Now you're ready to put the assembled carrier back into the differential housing. (I recommend installing new inner axle seals since you're already in there.)Again, assuming you haven't changed your ring & pinion gears you should be able to put everything back in they way it came out. Be sure you put the original side bearing races back on the side they came off. (DO NOT grease differential bearings. Only use gear oil.) While holding the races on from each side carefully lift the carrier into position in the housing. Depending on how tight your preload shims are it may take some effort to squeeze the carrier back in. Just be patient and don't drop it. Once it's started in you can use a plastic dead blow hammer to help it along.

Once the carrier is seated install the bearing caps. Remember that you marked them and that they need to go in the same way they came out. Torque the bolts down to 60 ft lbs. For now leave the differential cover off. Reinstall both axle shafts, backing plates, brakes, hubs, etc. Put both tires back on also, but don't take the vehicle off the jack stands just yet.

Now it's time to do the "spin test" per the Aussie Locker instructions. You need a friend/spouse/kid to help with this. I figured I could do it single handed and only needlessly worried myself because I failed the test. Once I convinced my wife to help out it worked perfectly.

Put the transmission in gear and the t-case in 4WD. With both tires on, turn one until it stops against the locked driveshaft. Have your helper keep pressure on it.

Rotate the other tire in the opposite direction. It should unlock and spin. The clicking you hear is normal for the test.

Have your helper turn their tire in the opposite direction until it locks. Turn yours again in the opposite direction. Again, it should unlock and spin/click.

Switch tires with your helper and repeat the same process on the other side.

If you passed you're ready to go. Install the cover and fill the oil to the bottom of the drain plug hole. Double check all your connections, lug nuts, etc and then you're ready to test it on the road!

What if I have a Factory Limited Slip?

The Aussie Locker is designed to be installed in an open differential. So what if your Bronco has a factory limited slip? It's not a big deal, but you'll need to gather some additional parts as shown in the photo:
  • Open carrier
  • Pinion shaft (cross shaft)
  • 2 thrust washers

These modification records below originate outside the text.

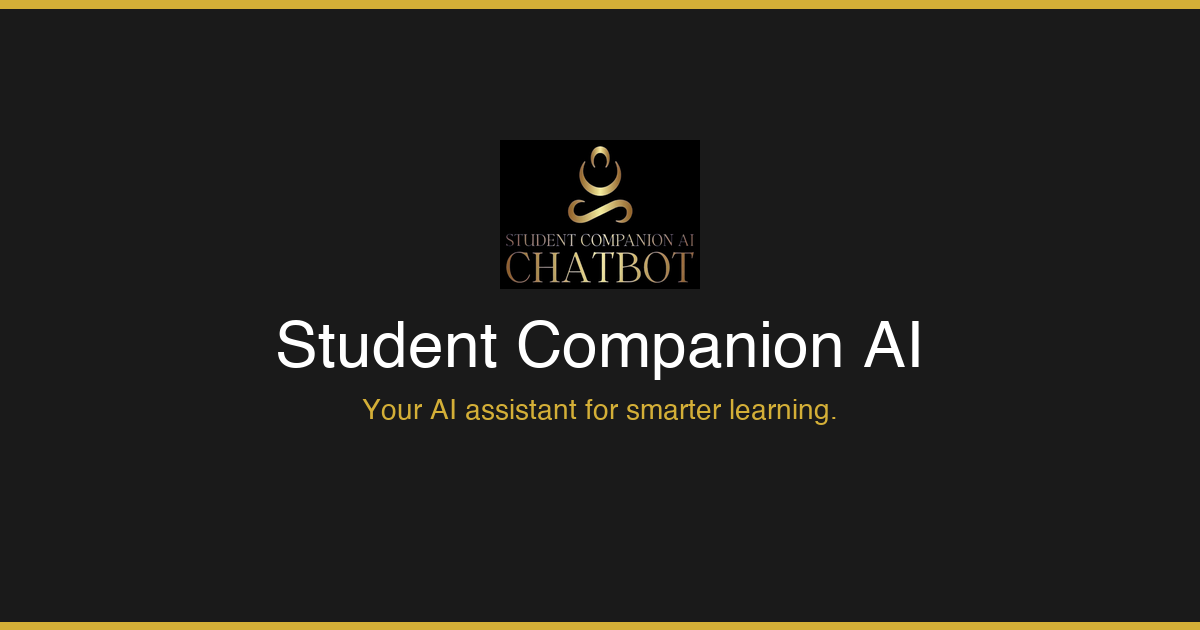
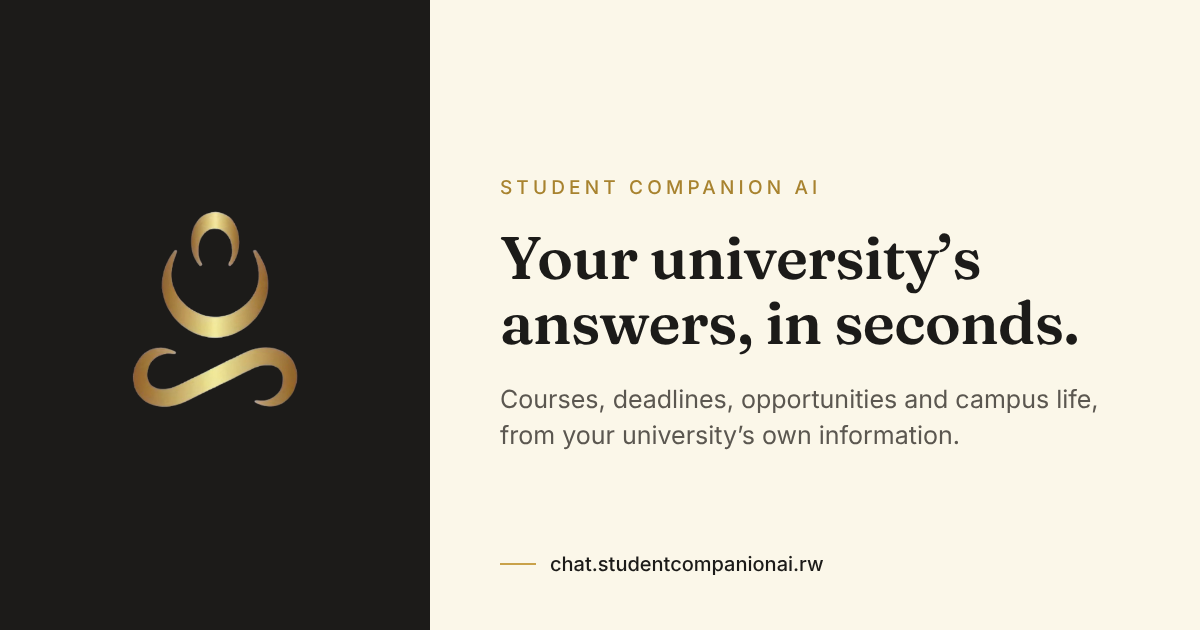
Link preview: cleaner image, title and description
The preview shown when the chat link is shared (WhatsApp, Slack, LinkedIn,
email) used the old black "CHATBOT" logo box and a generic "AI assistant
for smarter learning" line. New 1200x630 image: the gold mark on the
dark panel, the brand cream, "Your university's answers, in seconds." in
Fraunces (the site's heading font) and the address. Title and description
now say what it does: answers about courses, deadlines, opportunities and
campus life from the university's own information. The image URL gains
?v=2 so platforms fetch the new one instead of a cached copy; alt text
added.

Claude-Session: https://claude.ai/code/session_01Nv8JpQAgv1zXvrdmvJEuMt

diff --git a/index.html b/index.html
@@ -8,7 +8,7 @@
     <meta name="color-scheme" content="light" />
 
     <title>Student Companion AI</title>
-    <meta name="description" content="Your AI assistant for smarter learning — academics, campus life, and beyond." />
+    <meta name="description" content="Ask about courses, deadlines, opportunities and campus life, and get answers from your university’s own information in seconds." />
 
     <!-- PWA -->
     <link rel="manifest" href="/manifest.webmanifest" />
@@ -24,18 +24,19 @@
     <!-- Open Graph -->
     <meta property="og:type" content="website" />
     <meta property="og:site_name" content="Student Companion AI" />
-    <meta property="og:title" content="Student Companion AI" />
-    <meta property="og:description" content="Your AI assistant for smarter learning — academics, campus life, and beyond." />
-    <meta property="og:image" content="https://chat.studentcompanionai.rw/og-image.png" />
+    <meta property="og:title" content="Student Companion AI: your university’s answers, in seconds" />
+    <meta property="og:description" content="Ask about courses, deadlines, opportunities and campus life, and get answers from your university’s own information in seconds." />
+    <meta property="og:image" content="https://chat.studentcompanionai.rw/og-image.png?v=2" />
     <meta property="og:image:width" content="1200" />
     <meta property="og:image:height" content="630" />
+    <meta property="og:image:alt" content="Student Companion AI: your university’s answers, in seconds. chat.studentcompanionai.rw" />
     <meta property="og:url" content="https://chat.studentcompanionai.rw" />
 
     <!-- Twitter card -->
     <meta name="twitter:card" content="summary_large_image" />
-    <meta name="twitter:title" content="Student Companion AI" />
-    <meta name="twitter:description" content="Your AI assistant for smarter learning — academics, campus life, and beyond." />
-    <meta name="twitter:image" content="https://chat.studentcompanionai.rw/og-image.png" />
+    <meta name="twitter:title" content="Student Companion AI: your university’s answers, in seconds" />
+    <meta name="twitter:description" content="Ask about courses, deadlines, opportunities and campus life, and get answers from your university’s own information in seconds." />
+    <meta name="twitter:image" content="https://chat.studentcompanionai.rw/og-image.png?v=2" />
 
     <link rel="preconnect" href="https://fonts.googleapis.com" />
     <link rel="preconnect" href="https://fonts.gstatic.com" crossorigin />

These photos compare a factory limited slip carrier with an open carrier.

Visit the Aussie Locker web site for more info: